"Well, I just got back from MIT with my weekly quota of new ulcers, which I thought might interest you.”
Bill Tindall, June 13 1966
According to http://tindallgrams.net/ (thanks to @OrganicMarble's comment):
The snarky memos of Apollo’s unsung genius
In 1966, as the American space program was working furiously towards a moon landing, Howard W. “Bill” Tindall, Jr., an expert on orbital mechanics, was sent by NASA to MIT to oversee the development of software for the spacecraft guidance systems. Tindall found a lot of brilliant people at MIT working in development program that was behind schedule, was failing to meet its requirements, and threatened to become, in his words, “the most pacing item for the Apollo flights.” He dove into the task of refashioning every aspect of the software development process, writing a series of frank memos that entered NASA lore under the name “Tindallgrams” that continued as he moved on to lead the planning of all “mission techniques” for Apollo.

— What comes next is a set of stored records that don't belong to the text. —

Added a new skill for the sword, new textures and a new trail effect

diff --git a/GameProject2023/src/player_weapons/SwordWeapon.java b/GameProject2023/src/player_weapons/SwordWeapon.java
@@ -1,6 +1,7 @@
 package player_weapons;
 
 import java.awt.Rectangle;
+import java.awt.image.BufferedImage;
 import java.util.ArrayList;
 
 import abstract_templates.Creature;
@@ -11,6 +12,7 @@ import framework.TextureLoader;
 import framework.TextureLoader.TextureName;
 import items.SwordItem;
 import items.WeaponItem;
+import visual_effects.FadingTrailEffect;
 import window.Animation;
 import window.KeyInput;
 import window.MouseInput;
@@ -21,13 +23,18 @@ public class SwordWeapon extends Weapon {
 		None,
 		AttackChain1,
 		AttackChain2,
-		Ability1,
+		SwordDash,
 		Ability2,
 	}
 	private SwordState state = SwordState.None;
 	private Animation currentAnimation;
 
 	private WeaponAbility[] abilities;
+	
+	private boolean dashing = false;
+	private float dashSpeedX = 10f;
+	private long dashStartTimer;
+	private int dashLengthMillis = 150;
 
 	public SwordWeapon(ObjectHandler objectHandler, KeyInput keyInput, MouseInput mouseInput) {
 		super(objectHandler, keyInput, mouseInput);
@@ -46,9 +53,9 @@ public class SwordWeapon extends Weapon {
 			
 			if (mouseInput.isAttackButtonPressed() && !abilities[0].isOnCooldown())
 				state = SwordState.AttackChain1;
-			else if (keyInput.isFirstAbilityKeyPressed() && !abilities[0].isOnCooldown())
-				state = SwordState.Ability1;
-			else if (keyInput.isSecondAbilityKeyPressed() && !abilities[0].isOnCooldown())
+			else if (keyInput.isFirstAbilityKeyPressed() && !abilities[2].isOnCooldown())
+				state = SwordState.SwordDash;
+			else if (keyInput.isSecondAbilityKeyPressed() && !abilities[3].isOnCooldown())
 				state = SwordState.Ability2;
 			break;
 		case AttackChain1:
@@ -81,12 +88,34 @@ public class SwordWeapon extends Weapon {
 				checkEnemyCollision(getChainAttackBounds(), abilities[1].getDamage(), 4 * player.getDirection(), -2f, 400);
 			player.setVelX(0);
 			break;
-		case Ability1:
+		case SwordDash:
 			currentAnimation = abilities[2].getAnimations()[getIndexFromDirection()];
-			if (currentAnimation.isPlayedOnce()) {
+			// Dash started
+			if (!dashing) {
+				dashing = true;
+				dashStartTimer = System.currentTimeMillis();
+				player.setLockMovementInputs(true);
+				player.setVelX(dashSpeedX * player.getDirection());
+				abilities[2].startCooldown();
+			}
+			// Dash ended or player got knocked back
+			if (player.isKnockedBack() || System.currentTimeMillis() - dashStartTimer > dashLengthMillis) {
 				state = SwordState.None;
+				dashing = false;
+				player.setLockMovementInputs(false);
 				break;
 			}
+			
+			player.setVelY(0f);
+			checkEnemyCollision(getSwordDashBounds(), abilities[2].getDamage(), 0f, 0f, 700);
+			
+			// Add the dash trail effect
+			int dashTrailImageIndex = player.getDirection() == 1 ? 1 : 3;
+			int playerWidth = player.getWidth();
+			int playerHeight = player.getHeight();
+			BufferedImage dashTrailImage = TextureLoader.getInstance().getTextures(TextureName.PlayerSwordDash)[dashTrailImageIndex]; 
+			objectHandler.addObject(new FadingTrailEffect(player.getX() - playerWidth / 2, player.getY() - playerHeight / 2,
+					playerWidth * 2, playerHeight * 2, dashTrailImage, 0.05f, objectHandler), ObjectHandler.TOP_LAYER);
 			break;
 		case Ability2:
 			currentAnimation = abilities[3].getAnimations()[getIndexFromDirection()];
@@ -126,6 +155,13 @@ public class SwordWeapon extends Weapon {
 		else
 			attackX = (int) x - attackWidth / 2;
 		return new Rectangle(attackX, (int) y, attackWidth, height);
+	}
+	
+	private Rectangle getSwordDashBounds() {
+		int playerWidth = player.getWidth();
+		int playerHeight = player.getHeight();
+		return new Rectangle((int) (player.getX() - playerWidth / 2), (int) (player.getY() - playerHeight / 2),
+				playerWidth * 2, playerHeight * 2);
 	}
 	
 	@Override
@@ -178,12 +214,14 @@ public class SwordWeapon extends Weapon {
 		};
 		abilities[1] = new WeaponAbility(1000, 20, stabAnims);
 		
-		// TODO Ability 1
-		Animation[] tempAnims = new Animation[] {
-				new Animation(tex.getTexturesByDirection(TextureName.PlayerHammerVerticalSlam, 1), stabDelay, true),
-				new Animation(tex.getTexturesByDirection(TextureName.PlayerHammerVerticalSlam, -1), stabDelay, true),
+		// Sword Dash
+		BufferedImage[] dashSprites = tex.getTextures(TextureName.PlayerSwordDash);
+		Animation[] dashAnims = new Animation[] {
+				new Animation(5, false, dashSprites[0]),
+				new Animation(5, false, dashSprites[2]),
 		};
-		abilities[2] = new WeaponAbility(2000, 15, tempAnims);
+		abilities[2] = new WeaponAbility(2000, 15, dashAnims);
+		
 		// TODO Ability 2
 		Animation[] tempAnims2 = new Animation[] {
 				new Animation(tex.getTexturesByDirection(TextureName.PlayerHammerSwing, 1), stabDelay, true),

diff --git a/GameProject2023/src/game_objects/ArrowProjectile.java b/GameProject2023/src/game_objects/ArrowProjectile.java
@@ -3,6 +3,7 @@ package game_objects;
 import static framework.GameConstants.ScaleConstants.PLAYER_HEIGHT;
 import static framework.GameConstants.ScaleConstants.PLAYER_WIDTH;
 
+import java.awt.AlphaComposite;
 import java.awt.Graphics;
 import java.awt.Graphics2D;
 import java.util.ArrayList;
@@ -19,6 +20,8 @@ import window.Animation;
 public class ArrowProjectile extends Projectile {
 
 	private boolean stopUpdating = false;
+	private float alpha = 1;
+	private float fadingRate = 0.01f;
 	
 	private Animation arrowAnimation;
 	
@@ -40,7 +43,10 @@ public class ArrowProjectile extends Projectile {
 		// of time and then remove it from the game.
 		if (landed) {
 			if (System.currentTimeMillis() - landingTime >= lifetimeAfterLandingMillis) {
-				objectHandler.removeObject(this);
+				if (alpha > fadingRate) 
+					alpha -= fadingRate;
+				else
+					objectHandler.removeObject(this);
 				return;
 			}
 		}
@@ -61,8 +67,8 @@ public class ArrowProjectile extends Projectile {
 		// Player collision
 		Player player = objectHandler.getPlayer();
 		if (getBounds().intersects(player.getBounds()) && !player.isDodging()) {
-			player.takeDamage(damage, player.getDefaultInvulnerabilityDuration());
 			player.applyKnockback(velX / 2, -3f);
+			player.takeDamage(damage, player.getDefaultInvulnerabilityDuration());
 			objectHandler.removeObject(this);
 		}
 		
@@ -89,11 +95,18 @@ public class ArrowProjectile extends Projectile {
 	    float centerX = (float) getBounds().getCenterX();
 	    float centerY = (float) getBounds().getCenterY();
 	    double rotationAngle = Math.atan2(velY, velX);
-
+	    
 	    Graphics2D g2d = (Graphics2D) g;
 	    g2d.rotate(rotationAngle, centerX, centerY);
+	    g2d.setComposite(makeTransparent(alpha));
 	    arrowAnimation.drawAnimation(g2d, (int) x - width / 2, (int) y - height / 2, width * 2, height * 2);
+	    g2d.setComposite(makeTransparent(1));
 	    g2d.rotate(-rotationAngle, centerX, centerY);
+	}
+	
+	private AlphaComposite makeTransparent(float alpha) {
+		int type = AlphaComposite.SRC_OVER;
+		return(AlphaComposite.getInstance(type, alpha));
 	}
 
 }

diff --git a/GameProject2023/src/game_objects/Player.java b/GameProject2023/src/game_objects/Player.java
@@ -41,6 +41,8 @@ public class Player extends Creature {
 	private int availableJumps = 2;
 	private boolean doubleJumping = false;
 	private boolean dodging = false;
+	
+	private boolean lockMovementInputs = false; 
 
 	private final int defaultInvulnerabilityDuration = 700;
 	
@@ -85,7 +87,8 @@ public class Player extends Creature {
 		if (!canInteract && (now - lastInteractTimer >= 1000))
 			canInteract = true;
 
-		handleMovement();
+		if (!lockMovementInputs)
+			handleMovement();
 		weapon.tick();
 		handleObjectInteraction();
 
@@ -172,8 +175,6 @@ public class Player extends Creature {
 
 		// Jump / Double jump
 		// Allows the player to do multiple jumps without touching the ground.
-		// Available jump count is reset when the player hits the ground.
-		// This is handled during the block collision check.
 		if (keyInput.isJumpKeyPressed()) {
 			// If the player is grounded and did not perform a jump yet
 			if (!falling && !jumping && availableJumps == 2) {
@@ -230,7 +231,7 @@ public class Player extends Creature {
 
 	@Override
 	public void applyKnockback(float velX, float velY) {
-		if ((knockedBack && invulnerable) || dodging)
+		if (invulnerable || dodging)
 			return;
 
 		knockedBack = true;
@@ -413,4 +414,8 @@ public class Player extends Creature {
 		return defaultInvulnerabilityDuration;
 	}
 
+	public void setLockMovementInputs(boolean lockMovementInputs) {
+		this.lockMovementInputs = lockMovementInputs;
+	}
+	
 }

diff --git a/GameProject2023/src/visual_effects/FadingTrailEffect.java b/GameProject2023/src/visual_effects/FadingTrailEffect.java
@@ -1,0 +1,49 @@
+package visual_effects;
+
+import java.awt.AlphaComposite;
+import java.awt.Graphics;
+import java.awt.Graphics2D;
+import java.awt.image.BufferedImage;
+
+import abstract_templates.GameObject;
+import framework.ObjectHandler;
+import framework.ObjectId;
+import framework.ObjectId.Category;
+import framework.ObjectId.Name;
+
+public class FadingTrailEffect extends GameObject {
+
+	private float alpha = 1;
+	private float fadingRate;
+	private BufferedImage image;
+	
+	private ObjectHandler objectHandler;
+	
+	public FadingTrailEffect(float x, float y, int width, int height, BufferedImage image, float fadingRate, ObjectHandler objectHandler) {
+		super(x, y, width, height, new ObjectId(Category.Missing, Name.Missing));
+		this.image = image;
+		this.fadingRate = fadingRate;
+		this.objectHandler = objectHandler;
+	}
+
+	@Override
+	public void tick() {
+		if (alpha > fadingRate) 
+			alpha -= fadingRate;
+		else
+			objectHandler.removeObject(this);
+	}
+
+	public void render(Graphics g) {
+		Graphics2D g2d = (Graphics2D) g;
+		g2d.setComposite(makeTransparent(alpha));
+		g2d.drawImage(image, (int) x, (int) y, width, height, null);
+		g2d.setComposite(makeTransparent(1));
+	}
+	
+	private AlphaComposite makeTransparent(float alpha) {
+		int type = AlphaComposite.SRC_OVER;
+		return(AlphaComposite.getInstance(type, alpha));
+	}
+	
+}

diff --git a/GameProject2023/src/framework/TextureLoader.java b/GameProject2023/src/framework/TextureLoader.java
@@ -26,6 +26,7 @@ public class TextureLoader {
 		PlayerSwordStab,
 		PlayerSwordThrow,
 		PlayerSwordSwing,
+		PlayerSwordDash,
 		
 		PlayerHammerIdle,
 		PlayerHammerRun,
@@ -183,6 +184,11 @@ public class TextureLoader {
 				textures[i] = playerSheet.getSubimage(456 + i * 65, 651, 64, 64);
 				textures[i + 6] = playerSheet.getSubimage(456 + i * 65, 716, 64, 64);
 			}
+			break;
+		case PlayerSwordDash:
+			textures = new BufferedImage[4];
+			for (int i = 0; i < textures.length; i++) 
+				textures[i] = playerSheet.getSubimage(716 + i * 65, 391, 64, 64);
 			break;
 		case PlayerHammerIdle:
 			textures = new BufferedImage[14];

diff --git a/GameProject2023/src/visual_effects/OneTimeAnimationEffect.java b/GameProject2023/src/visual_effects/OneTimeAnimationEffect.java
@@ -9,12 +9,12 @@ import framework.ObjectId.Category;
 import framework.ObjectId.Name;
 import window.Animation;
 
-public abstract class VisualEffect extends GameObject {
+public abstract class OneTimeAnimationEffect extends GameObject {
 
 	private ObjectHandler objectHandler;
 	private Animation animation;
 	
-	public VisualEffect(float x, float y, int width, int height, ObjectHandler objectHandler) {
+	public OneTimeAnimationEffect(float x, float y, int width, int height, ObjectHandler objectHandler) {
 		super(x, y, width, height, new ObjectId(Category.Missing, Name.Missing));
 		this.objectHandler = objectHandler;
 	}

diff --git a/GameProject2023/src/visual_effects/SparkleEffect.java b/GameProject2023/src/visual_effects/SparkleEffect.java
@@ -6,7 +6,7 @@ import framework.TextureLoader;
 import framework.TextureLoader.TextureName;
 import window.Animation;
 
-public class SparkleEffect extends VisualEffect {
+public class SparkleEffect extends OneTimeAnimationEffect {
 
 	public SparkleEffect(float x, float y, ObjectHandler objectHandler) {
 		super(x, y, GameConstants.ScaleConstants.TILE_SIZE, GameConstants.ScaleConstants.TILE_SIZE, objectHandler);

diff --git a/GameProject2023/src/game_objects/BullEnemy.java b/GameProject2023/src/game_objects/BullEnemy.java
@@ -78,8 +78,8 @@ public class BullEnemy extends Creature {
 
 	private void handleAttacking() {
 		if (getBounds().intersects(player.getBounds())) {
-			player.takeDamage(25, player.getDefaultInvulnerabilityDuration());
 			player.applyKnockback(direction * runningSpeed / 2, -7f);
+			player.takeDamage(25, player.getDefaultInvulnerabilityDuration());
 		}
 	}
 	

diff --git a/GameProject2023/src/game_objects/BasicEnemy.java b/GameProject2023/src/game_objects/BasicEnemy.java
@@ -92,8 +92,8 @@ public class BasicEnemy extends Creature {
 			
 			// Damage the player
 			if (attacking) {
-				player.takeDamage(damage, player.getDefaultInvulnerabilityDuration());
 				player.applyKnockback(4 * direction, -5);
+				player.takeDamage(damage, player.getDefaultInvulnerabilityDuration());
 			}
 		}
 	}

Flight Director Gene Kranz said of Tindall “if there should have been a lunar plaque left on the Moon from somebody in Mission Control or Flight Control - it should have been for Bill Tindall. Tindall was the guy who put all the pieces together, and all we did is execute them.”
There is an effort to convert surviving records of Tindallgrams into a single, uniform, electronic resource in Github: https://github.com/seanredmond/Tindallgrams/
@OrganicMarble also mentions that an archive of originals can be found here: http://www.collectspace.com/ubb/Forum29/HTML/000815.html
note: in this particular post I have preserved some raw urls intentionally, it helps people to note where things are kept.